Retaining creative control has given The Process a certain level of freedom to explore more drastic changes in their musical approach. David Asher excitedly tells me about how, four years ago, adding a new drummer with strong African influence led them to explore other avenues.
He describes it as a major turning point. Following their sixth release, "Blood & Bones", The Process immediately began working on the new project. "We never left the studio," he says. "We've done re-mixes on various tracks that are so different they're essentially like new. Our new drummer gives different techno vibes, rich rhythms, and a very real, new feel to everything. It's a lot of fun!"
Though wildly popular overseas, dub music is still taking root in the states. So how do you define it, exactly?
"It's the influence of turning music around using what's out there in new technology. It got more creative by taking western rock instruments to make African music." Though as the genre expands, admits Asher, " It's become more bionic and technological."
For that very reason, the techno approach sometimes has more traditional musicians struggling with the age-old battle of craftsmanship vs. technology. How does a band like The Process answer critics who view a synthesized/dubbed product as, while certainly creative, not necessarily musical in nature?
It's a tough question, but he takes it in stride. "I would point out that my guitar player, for example, is a highly skilled musician featured in many industry mags, and widely viewed as one of the best. I have a drummer who can play circles around any rhythm you throw at him. My whole bandŠThese are quality players. And they find plenty of ways to express themselves in what we do".
But of the musical merit, itself? "I understand the question" he says honestly, "But you have to embrace the new technology, and move forward with it. It's part of the creative process. For example, The Beatles heard a synth and immediately put it to work for them." Taking the technology to new heights, explains Asher, "Šis what makes music evolve."
Still, he seems to appreciate the value of more traditional timbres. "We try to bring a warmth and an organic feel to what is a fairly cold, technological arena. To juxtapose that is a great challenge. You know, it's a tough balancing act being true to yourself, and being something marketable. A good man once said 'By what do you measure your success? Becoming a flash in the pan, hoping for more? Or is it the ability to keep pushing and creating?' We're out there pushing, for better or worse, and it's really what it's all about. As long as we can keep doing it and be true to the effort, we're good with that."
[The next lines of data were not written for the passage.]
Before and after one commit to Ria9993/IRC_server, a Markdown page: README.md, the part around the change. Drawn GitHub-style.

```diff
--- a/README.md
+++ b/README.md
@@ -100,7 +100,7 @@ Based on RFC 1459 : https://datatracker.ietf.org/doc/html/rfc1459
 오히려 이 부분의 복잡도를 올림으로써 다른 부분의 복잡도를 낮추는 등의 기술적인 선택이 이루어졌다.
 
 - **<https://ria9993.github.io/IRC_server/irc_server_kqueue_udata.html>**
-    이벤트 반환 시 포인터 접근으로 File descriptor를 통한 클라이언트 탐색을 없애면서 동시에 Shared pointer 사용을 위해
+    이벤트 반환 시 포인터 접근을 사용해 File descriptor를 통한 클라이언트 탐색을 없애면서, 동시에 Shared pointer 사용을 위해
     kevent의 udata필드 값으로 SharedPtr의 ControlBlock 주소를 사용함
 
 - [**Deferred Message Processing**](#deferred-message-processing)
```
In the decade and a half it's been making music, The Process has seen his share of challenges, frustrations, and successes. I ask David, "If something were to happen tomorrow, and "Weapons of Mass Percussion" were to be the final word from the band, what would the overall message have been?"
"It's all peace." He says. "And it's okay to be a warrior for peace." He brightens as he adds, "I see the future though, and after seven albums, it's still forward to the best of our abilities."
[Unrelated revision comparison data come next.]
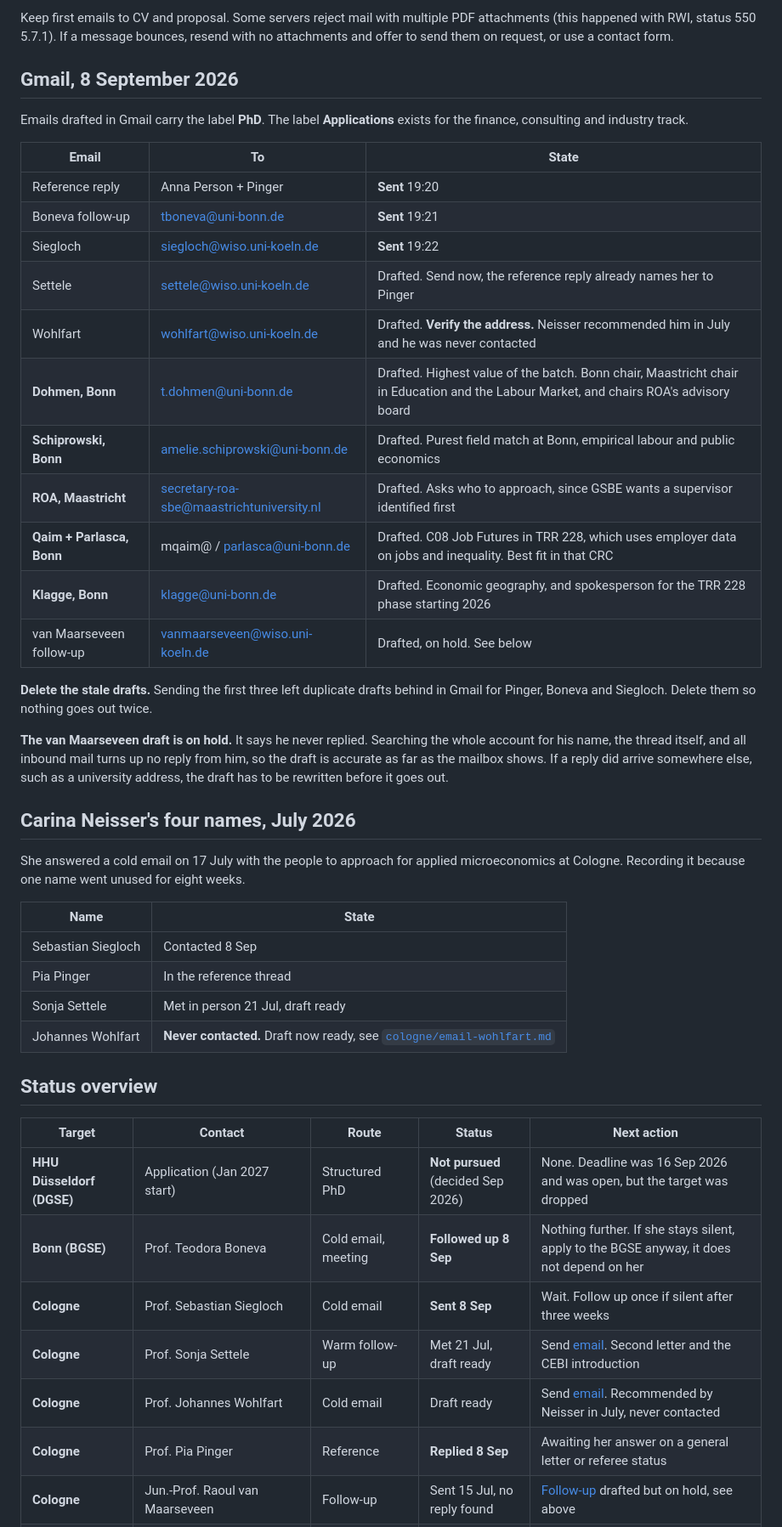
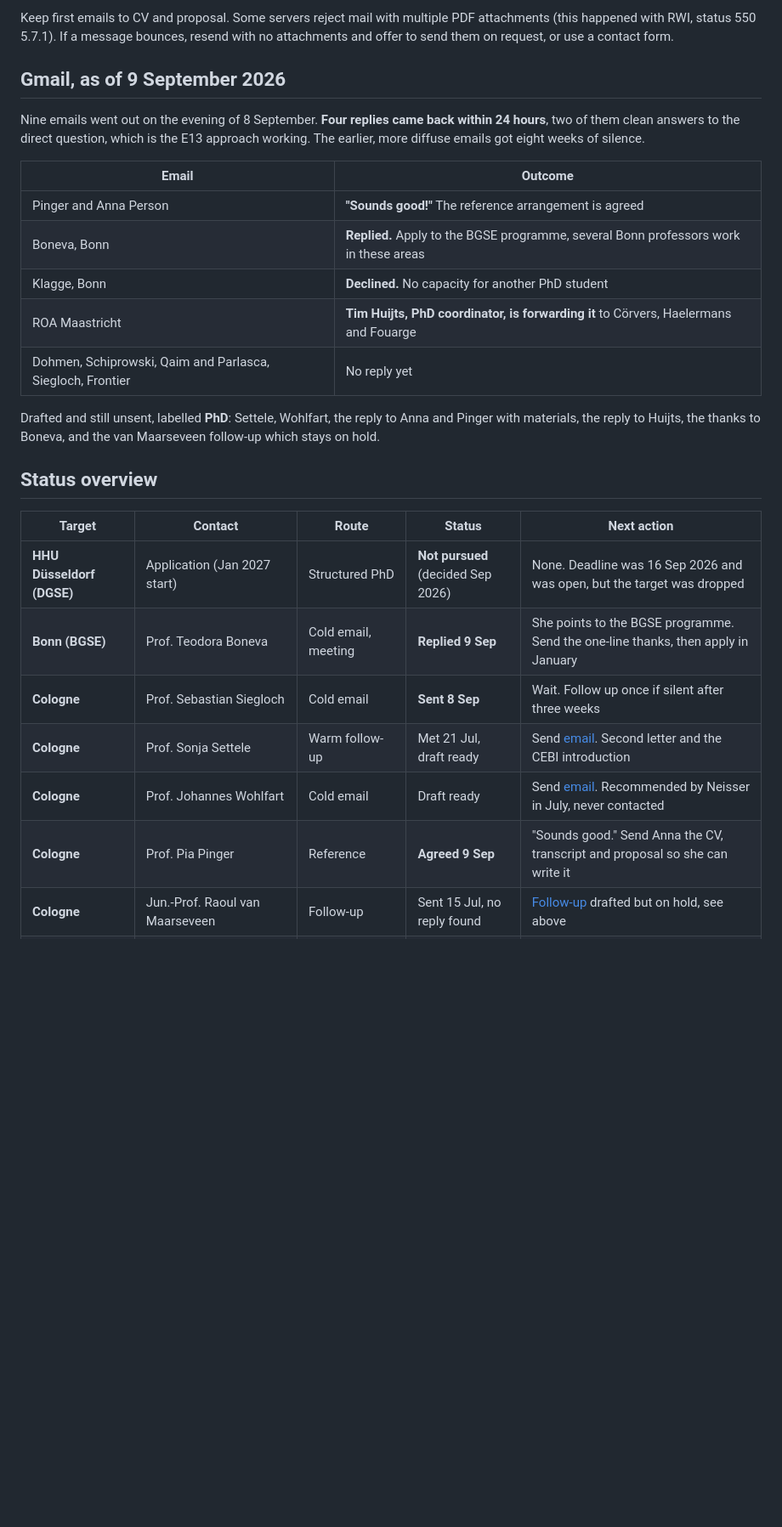
Before and after one commit to bkhammari/applications, a Markdown page: phd/README.md, the part around one of its changes. Shown at 85% size. Drawn GitHub-style; blank space fills up the shorter version.

```diff
--- a/phd/README.md
+++ b/phd/README.md
@@ -45,57 +45,34 @@ attachments (this happened with RWI, status 550 5.7.1). If a message bounces,
 resend with no attachments and offer to send them on request, or use a contact
 form.
 
-## Gmail, 8 September 2026
+## Gmail, as of 9 September 2026
 
-Emails drafted in Gmail carry the label **PhD**. The label **Applications** exists
-for the finance, consulting and industry track.
+Nine emails went out on the evening of 8 September. **Four replies came back within
+24 hours**, two of them clean answers to the direct question, which is the E13
+approach working. The earlier, more diffuse emails got eight weeks of silence.
 
-| Email | To | State |
-|---|---|---|
-| Reference reply | Anna Person + Pinger | **Sent** 19:20 |
-| Boneva follow-up | tboneva@uni-bonn.de | **Sent** 19:21 |
-| Siegloch | siegloch@wiso.uni-koeln.de | **Sent** 19:22 |
-| Settele | settele@wiso.uni-koeln.de | Drafted. Send now, the reference reply already names her to Pinger |
-| Wohlfart | wohlfart@wiso.uni-koeln.de | Drafted. **Verify the address.** Neisser recommended him in July and he was never contacted |
-| **Dohmen, Bonn** | t.dohmen@uni-bonn.de | Drafted. Highest value of the batch. Bonn chair, Maastricht chair in Education and the Labour Market, and chairs ROA's advisory board |
-| **Schiprowski, Bonn** | amelie.schiprowski@uni-bonn.de | Drafted. Purest field match at Bonn, empirical labour and public economics |
-| **ROA, Maastricht** | secretary-roa-sbe@maastrichtuniversity.nl | Drafted. Asks who to approach, since GSBE wants a supervisor identified first |
-| **Qaim + Parlasca, Bonn** | mqaim@ / parlasca@uni-bonn.de | Drafted. C08 Job Futures in TRR 228, which uses employer data on jobs and inequality. Best fit in that CRC |
-| **Klagge, Bonn** | klagge@uni-bonn.de | Drafted. Economic geography, and spokesperson for the TRR 228 phase starting 2026 |
-| van Maarseveen follow-up | vanmaarseveen@wiso.uni-koeln.de | Drafted, on hold. See below |
+| Email | Outcome |
+|---|---|
+| Pinger and Anna Person | **"Sounds good!"** The reference arrangement is agreed |
+| Boneva, Bonn | **Replied.** Apply to the BGSE programme, several Bonn professors work in these areas |
+| Klagge, Bonn | **Declined.** No capacity for another PhD student |
+| ROA Maastricht | **Tim Huijts, PhD coordinator, is forwarding it** to Cörvers, Haelermans and Fouarge |
+| Dohmen, Schiprowski, Qaim and Parlasca, Siegloch, Frontier | No reply yet |
 
-**Delete the stale drafts.** Sending the first three left duplicate drafts behind
-in Gmail for Pinger, Boneva and Siegloch. Delete them so nothing goes out twice.
-
-**The van Maarseveen draft is on hold.** It says he never replied. Searching the
-whole account for his name, the thread itself, and all inbound mail turns up no
-reply from him, so the draft is accurate as far as the mailbox shows. If a reply
-did arrive somewhere else, such as a university address, the draft has to be
-rewritten before it goes out.
-
-## Carina Neisser's four names, July 2026
-
-She answered a cold email on 17 July with the people to approach for applied
-microeconomics at Cologne. Recording it because one name went unused for eight
-weeks.
-
-| Name | State |
-|---|---|
-| Sebastian Siegloch | Contacted 8 Sep |
-| Pia Pinger | In the reference thread |
-| Sonja Settele | Met in person 21 Jul, draft ready |
-| Johannes Wohlfart | **Never contacted.** Draft now ready, see [`cologne/email-wohlfart.md`](cologne/email-wohlfart.md) |
+Drafted and still unsent, labelled **PhD**: Settele, Wohlfart, the reply to Anna
+and Pinger with materials, the reply to Huijts, the thanks to Boneva, and the
+van Maarseveen follow-up which stays on hold.
 
 ## Status overview
 
 | Target | Contact | Route | Status | Next action |
 |---|---|---|---|---|
 | **HHU Düsseldorf (DGSE)** | Application (Jan 2027 start) | Structured PhD | **Not pursued** (decided Sep 2026) | None. Deadline was 16 Sep 2026 and was open, but the target was dropped |
-| **Bonn (BGSE)** | Prof. Teodora Boneva | Cold email, meeting | **Followed up 8 Sep** | Nothing further. If she stays silent, apply to the BGSE anyway, it does not depend on her |
+| **Bonn (BGSE)** | Prof. Teodora Boneva | Cold email, meeting | **Replied 9 Sep** | She points to the BGSE programme. Send the one-line thanks, then apply in January |
 | **Cologne** | Prof. Sebastian Siegloch | Cold email | **Sent 8 Sep** | Wait. Follow up once if silent after three weeks |
 | **Cologne** | Prof. Sonja Settele | Warm follow-up | Met 21 Jul, draft ready | Send [email](international/email-denmark.md). Second letter and the CEBI introduction |
 | **Cologne** | Prof. Johannes Wohlfart | Cold email | Draft ready | Send [email](cologne/email-wohlfart.md). Recommended by Neisser in July, never contacted |
-| **Cologne** | Prof. Pia Pinger | Reference | **Replied 8 Sep** | Awaiting her answer on a general letter or referee status |
+| **Cologne** | Prof. Pia Pinger | Reference | **Agreed 9 Sep** | "Sounds good." Send Anna the CV, transcript and proposal so she can write it |
 | **Cologne** | Jun.-Prof. Raoul van Maarseveen | Follow-up | Sent 15 Jul, no reply found | [Follow-up](cologne/email-vanmaarseveen-followup.md) drafted but on hold, see above |
 | **Cologne (CGS)** | Cologne Graduate School | Structured program | Opens spring | See [note](cologne/note-cgs.md) |
 | **HHU Düsseldorf (DICE)** | Prof. Hannah Schildberg-Hörisch | Cold email | Not pursued | Draft kept in `duesseldorf/` if the decision is revisited |
```
Also changed, not shown: other parts of phd/README.md (+13 -10 lines), CLAUDE.md (+21 -14 lines).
"Is there anything you would have done differently?" I ask.
The question seems to catch him off-guard. After a long moment, he answers, and I can hear him smile through the phone. The response is slow, and somewhat introspective. "What would I do differently?" He muses.
"Nothin'. Not a thing. I'm doing the same thing (taking the same approach) as I did back then. I've just become a little better at it."
Another long pause and then:
"...Rastafari flows like a river. After fifteen years? It's a soul refresher now."
The Process will be at Shooters headlining the annual Bob Marley Birthday Bash and releasing their new CD, Weapons of Mass Percussion on Saturday, February 25th, and is a featured artist on Review This Radio Dot Com.